John E. Klein
Office of the President
2500 Rivermont Avenue
Lynchburg, VA 24503-1526
Dear Mr. Klein,
On behalf of AAMD’s Board of Trustees, I am writing to thank you and Peter Dean for taking the time to come to our meeting last fall to explain the background and current situation regarding the sale of art at Randolph College and for the time that you and members of the Board of Randolph and others spent with our Trustee, Alex Nyerges, and former trustee William Eiland, on their recent visit to the college.
AAMD's long-standing policy restricting the use of funds obtained through deaccessioning to the acquisition of new works is a wise and time-tested principle. At its heart, the policy reflects the fact that collections of works of art - whether at free-standing museums or on college and university campuses -are not fungible assets. This policy prevents institutions from selling works of art to support operations, a temptation that is real but that does not address the underlying causes of financial distress.
Supporting operations through the sale of works of art fundamentally undermines the core role of the arts in education and the integrity of an educational institution. Preserving public trust is critical to all nonprofit institutions. Treating art as a fungible asset and using collections to pay for operating expenses will also significantly undermine future fundraising for operations. If a museum or university can meet its short term operating needs by selling art, why would a donor bother giving money when there are so many other nonprofits facing severe financial challenges? Selling art to support operations is not viable as a long-term financial strategy; it is the equivalent of spending down endowment principal.

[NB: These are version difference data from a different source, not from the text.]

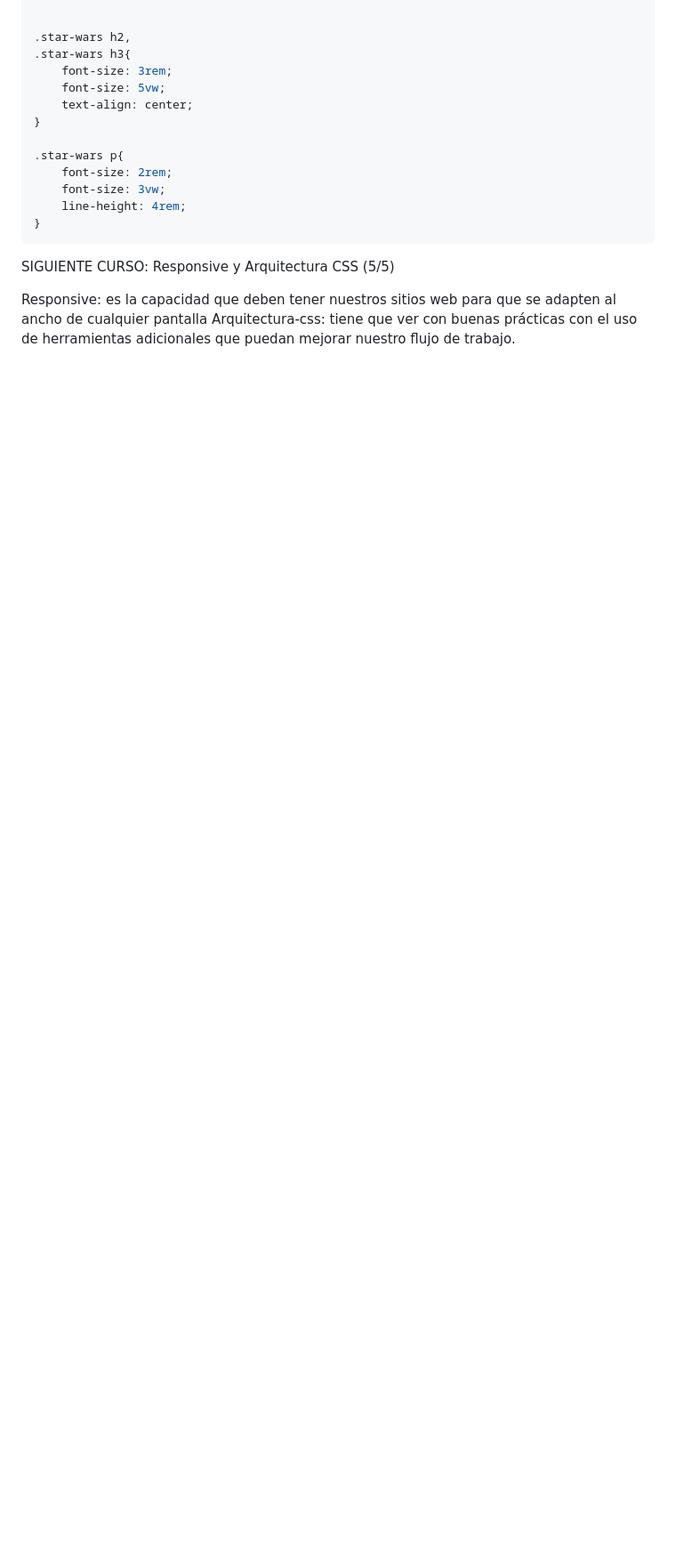
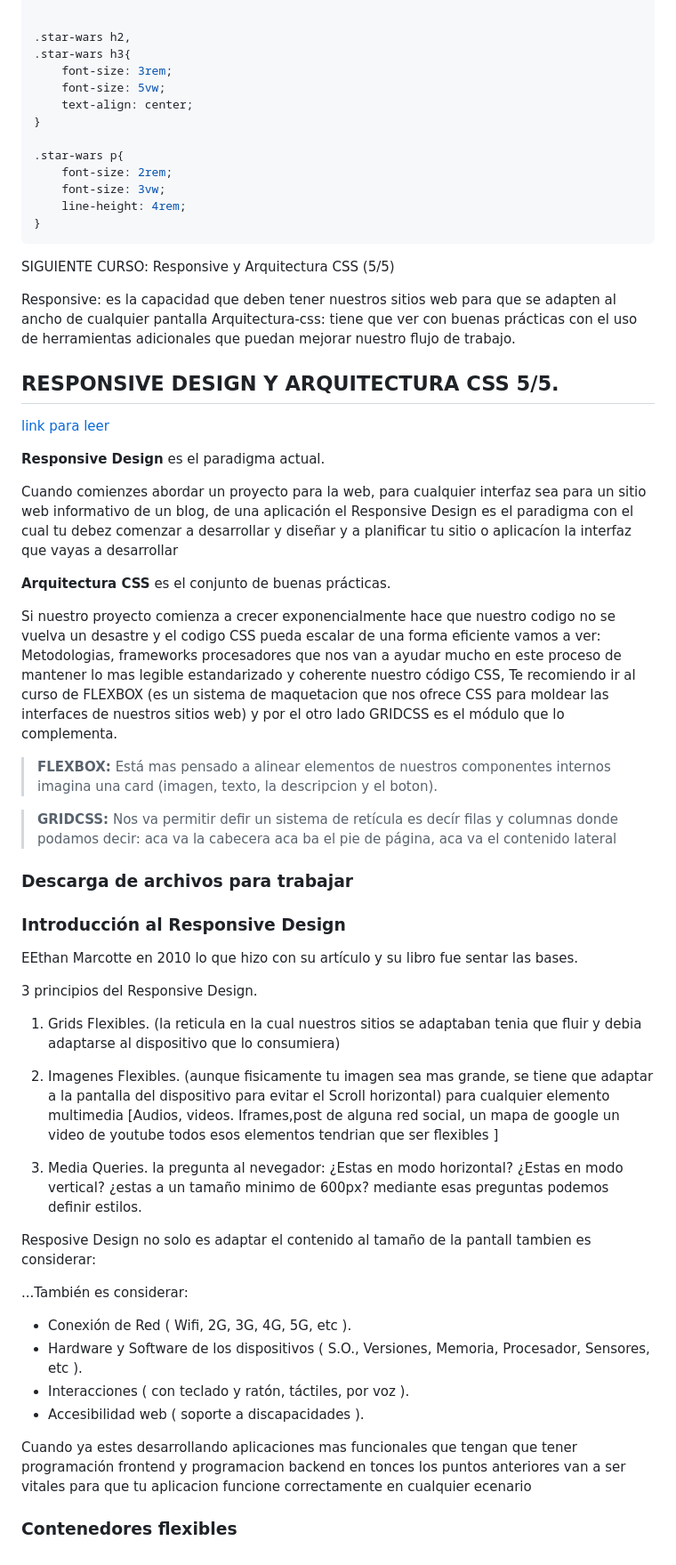
Before and after one commit to diegotvramos/fundamentosCss, a Markdown page: README.md, the part around the change. Shown at 89% size. GitHub-like rendering; blank space fills up the shorter version.

Commit message:
RESPONSIVE DESIGN Y ARQUITECTURA CSS 5/5.

```diff
--- a/README.md
+++ b/README.md
@@ -3922,3 +3922,48 @@ SIGUIENTE CURSO: Responsive y Arquitectura CSS (5/5)
 
 Responsive: es la capacidad que deben tener nuestros sitios web para que se adapten al ancho de cualquier pantalla
 Arquitectura-css: tiene que ver con buenas prácticas con el uso de herramientas adicionales que puedan mejorar nuestro flujo de trabajo.
+
+## RESPONSIVE DESIGN Y ARQUITECTURA CSS 5/5.
+
+ [link para leer](https://jonmircha.com/responsive)
+
+**Responsive Design** es el paradigma actual.
+
+Cuando comienzes abordar un proyecto para la web, para cualquier interfaz sea para un sitio web informativo  de un blog, de una aplicación  el Responsive Design es el paradigma con el cual tu debez comenzar a desarrollar y diseñar y a planificar tu sitio o aplicacíon la interfaz que vayas a desarrollar
+
+**Arquitectura CSS** es el conjunto de buenas prácticas.
+
+Si nuestro proyecto comienza a crecer exponencialmente hace que nuestro codigo no se vuelva un desastre y el codigo CSS pueda escalar de una forma eficiente vamos a ver: Metodologias, frameworks procesadores que nos van a ayudar mucho en este proceso de mantener lo mas legible estandarizado y coherente nuestro código CSS, Te recomiendo ir al curso de FLEXBOX (es un sistema de maquetacion que nos ofrece CSS para moldear las interfaces de nuestros sitios web) y por el otro lado GRIDCSS es el módulo que lo complementa.
+
+> __FLEXBOX:__ Está mas pensado a alinear elementos de nuestros componentes internos imagina una card (imagen, texto, la descripcion y el boton).
+
+> __GRIDCSS:__ Nos va permitir defir un sistema de retícula es decír filas y columnas donde podamos decir: aca va la cabecera  aca ba el pie de página,  aca va el contenido lateral
+
+### Descarga de archivos para trabajar
+
+
+### Introducción al Responsive Design
+
+EEthan Marcotte en 2010 lo que hizo con su artículo y su libro fue sentar las bases.
+
+3 principios del Responsive Design.
+
+1. Grids Flexibles. (la reticula en la cual nuestros sitios se adaptaban tenia que fluir y debia adaptarse al dispositivo que lo consumiera)
+
+2. Imagenes Flexibles. (aunque fisicamente tu imagen sea mas grande, se tiene que adaptar  a la pantalla del dispositivo para evitar el Scroll horizontal) para cualquier elemento multimedia [Audios, videos. Iframes,post de alguna red social, un mapa de google un video de youtube todos esos elementos tendrian que ser flexibles ]
+
+3. Media Queries. la pregunta al nevegador: ¿Estas en modo horizontal? ¿Estas en modo vertical? ¿estas a un tamaño minimo de 600px? mediante esas preguntas podemos definir estilos.
+
+
+Resposive Design no solo es adaptar el contenido al tamaño de la pantall tambien es considerar:
+
+...También es considerar:
+
+* Conexión de Red ( Wifi, 2G, 3G, 4G, 5G, etc ).
+* Hardware y Software de los dispositivos ( S.O., Versiones, Memoria, Procesador, Sensores, etc ).
+* Interacciones ( con teclado y ratón, táctiles, por voz ).
+* Accesibilidad web ( soporte a discapacidades ).
+
+Cuando ya estes desarrollando aplicaciones mas funcionales que tengan que tener programación frontend y programacion backend en tonces los puntos anteriores van a ser vitales para que tu aplicacion funcione correctamente en cualquier ecenario
+
+### Contenedores flexibles
```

We are sympathetic to the financial challenges Randolph College confronts, but once a college or university creates a museum, it must manage the museum according to the standards of the museum field. For this reason, the AAMD believes that colleges and universities that create art museums must operate those museums to the same standards as any other art museum. While AAMD understands that there are some practices that may be different for campus museums, our Professional Practices address this limited range of issues within the broader context of standards for the field as a whole, AAMD members and non-members alike.
After careful consideration, we believe Randolph has created and operated a college art museum. The Maier Museum of Art is billed as an art museum on the Randolph College website, in the College’s press materials, and in the College’s Form 990: “the College has an extensive collection which is maintained in a museum under curatorial care and is used for instruction, public exhibition, scholarly research, preservation for future generations, and loan and exchange programs.” This is not an instance of the AAMD determining that Randolph is operating a museum, but rather the college publicly announcing that it does so – and taking advantage of the benefits that accrue to the institution by having an “art museum” on its campus. To then simultaneously argue that the college does not have or operate an art museum as regards management of the collection is neither logical nor tenable. Based on these points, the AAMD confirms its censure of the previous sale of a work, the announced intention to use the proceeds (or at least the income therefrom) for operations and the announced intention to continue such practices. Finally, we believe that everyone—the public, the museum field, the college and its students, faculty and alumna—would benefit from Randolph clarifying the status of its museum. If, in fact, Randolph’s position is that the college is not operating an art museum, then it should not advertise to the contrary. The AAMD, as it has with other institutions facing some of the challenges you have identified, is very willing to discuss with the leadership of Randolph alternatives to the course of action currently being pursued.
President, Association of Art Museum Directors
Director and President, Peabody Essex Museum